If dx/dt is sufficiently small, the tangent slope approaches infinity and this should be tested and compensated for in application code. The demo from which the above screenshot was taken allows an arbitrary number of points to be defined in the drawing area. A Catmull-Rom spline is fit to those points. Move the slider to watch a 40px segment drawn tangent to the curve as the parameter varies from 0 to 1.

To compute the tangent segment, the slope of the spline at the specified parameter along with a small positive and negative perturbation in x is used to generate two points on the tangent in opposite directions. Unit vectors in each direction are created. Two points, each 20px along each unit vector, are generated to create the line segment.

The demo is contained in a single MXML file and may be obtained from the Downloads section in this blog. Or, you can download the .zip file here along with Singularity here.

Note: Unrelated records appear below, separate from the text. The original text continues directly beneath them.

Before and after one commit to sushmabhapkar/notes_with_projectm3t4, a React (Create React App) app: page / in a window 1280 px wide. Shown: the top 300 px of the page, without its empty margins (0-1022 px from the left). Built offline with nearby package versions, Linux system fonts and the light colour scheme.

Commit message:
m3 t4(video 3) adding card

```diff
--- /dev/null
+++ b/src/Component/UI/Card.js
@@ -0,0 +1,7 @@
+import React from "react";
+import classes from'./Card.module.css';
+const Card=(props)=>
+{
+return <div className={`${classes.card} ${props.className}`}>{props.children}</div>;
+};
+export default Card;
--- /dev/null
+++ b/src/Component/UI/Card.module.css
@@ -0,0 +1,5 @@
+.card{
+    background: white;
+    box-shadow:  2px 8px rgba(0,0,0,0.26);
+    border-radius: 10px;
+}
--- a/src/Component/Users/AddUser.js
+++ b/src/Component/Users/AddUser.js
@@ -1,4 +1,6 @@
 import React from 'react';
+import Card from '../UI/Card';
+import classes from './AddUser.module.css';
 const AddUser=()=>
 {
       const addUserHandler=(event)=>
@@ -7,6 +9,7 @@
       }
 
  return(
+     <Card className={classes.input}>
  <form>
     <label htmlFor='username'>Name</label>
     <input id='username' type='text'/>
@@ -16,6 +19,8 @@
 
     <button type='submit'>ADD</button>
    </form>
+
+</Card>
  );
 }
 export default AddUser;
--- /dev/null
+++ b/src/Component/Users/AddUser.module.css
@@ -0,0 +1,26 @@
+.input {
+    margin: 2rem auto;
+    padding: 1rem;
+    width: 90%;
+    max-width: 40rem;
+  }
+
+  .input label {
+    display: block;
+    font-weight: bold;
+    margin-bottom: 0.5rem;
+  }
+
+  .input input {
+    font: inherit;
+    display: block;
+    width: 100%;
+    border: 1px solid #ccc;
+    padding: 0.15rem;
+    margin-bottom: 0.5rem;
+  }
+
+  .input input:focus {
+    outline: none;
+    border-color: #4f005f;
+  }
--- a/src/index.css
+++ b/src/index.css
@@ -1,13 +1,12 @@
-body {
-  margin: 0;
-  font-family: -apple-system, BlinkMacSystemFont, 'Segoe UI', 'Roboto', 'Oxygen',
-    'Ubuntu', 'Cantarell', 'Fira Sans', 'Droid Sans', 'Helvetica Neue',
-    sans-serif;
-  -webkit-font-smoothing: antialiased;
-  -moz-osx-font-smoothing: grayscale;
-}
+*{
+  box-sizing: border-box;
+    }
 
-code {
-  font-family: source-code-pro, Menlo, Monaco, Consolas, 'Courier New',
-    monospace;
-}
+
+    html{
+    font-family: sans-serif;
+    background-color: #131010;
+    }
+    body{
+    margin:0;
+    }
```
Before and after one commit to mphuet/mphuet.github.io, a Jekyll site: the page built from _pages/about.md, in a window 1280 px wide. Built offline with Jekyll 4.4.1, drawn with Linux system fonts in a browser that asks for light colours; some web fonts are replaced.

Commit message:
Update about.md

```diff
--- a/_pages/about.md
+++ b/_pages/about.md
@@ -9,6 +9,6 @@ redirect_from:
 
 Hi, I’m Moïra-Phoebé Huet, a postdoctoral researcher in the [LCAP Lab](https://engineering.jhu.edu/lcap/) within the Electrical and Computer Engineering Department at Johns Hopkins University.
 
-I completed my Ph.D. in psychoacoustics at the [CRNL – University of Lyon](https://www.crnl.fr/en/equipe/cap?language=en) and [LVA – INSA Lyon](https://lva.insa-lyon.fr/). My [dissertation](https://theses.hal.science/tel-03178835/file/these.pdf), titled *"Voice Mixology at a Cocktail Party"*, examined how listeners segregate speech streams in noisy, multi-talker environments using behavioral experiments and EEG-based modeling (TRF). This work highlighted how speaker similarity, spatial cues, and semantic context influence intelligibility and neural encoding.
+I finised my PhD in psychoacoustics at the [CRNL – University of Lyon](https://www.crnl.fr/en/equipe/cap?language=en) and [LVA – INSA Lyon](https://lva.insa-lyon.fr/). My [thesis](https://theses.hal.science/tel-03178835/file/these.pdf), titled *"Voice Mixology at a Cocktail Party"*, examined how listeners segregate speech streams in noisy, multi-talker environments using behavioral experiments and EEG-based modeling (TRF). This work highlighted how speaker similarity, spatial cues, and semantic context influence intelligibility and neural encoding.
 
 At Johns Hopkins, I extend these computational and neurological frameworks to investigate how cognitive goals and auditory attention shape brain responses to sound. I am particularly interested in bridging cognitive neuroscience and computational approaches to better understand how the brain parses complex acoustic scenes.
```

You need to have Singularity on your computer in order to build a Flex project from the supplied MXML file.

If we have a well-defined tangent to a curve at a point, not only can we orient sprites along the curve, we know the angle the tangent makes with horizontal. That information, combined with arc-length parameterization allows sprites to be distributed uniformly along the curve with orientation control. Stay tuned for a new demo in a few days illustrating these observations.